• Required work:
Please copy the entries below word for word, leaving out any image.

- Opening Delimiter -

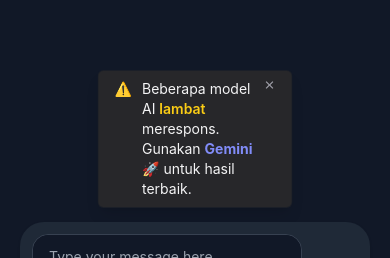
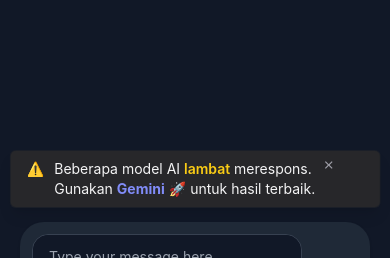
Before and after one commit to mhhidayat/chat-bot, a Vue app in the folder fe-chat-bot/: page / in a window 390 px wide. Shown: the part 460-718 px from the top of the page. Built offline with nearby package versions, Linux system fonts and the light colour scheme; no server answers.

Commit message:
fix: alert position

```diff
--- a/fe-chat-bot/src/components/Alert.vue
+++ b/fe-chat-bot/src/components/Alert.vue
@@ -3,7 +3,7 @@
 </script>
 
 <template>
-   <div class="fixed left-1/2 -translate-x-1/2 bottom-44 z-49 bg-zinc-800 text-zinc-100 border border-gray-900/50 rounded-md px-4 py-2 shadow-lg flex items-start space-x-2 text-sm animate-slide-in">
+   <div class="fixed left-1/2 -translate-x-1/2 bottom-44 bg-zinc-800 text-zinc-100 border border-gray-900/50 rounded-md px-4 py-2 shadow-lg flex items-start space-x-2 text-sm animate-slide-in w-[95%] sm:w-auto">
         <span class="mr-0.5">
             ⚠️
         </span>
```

- Closing Delimiter -

• Task response:
Before and after one commit to mhhidayat/chat-bot, a Vue app in the folder fe-chat-bot/: page / in a window 390 px wide. Shown: the part 460-718 px from the top of the page. Built offline with nearby package versions, Linux system fonts and the light colour scheme; no server answers.

Commit message:
fix: alert position

```diff
--- a/fe-chat-bot/src/components/Alert.vue
+++ b/fe-chat-bot/src/components/Alert.vue
@@ -3,7 +3,7 @@
 </script>
 
 <template>
-   <div class="fixed left-1/2 -translate-x-1/2 bottom-44 z-49 bg-zinc-800 text-zinc-100 border border-gray-900/50 rounded-md px-4 py-2 shadow-lg flex items-start space-x-2 text-sm animate-slide-in">
+   <div class="fixed left-1/2 -translate-x-1/2 bottom-44 bg-zinc-800 text-zinc-100 border border-gray-900/50 rounded-md px-4 py-2 shadow-lg flex items-start space-x-2 text-sm animate-slide-in w-[95%] sm:w-auto">
         <span class="mr-0.5">
             ⚠️
         </span>
```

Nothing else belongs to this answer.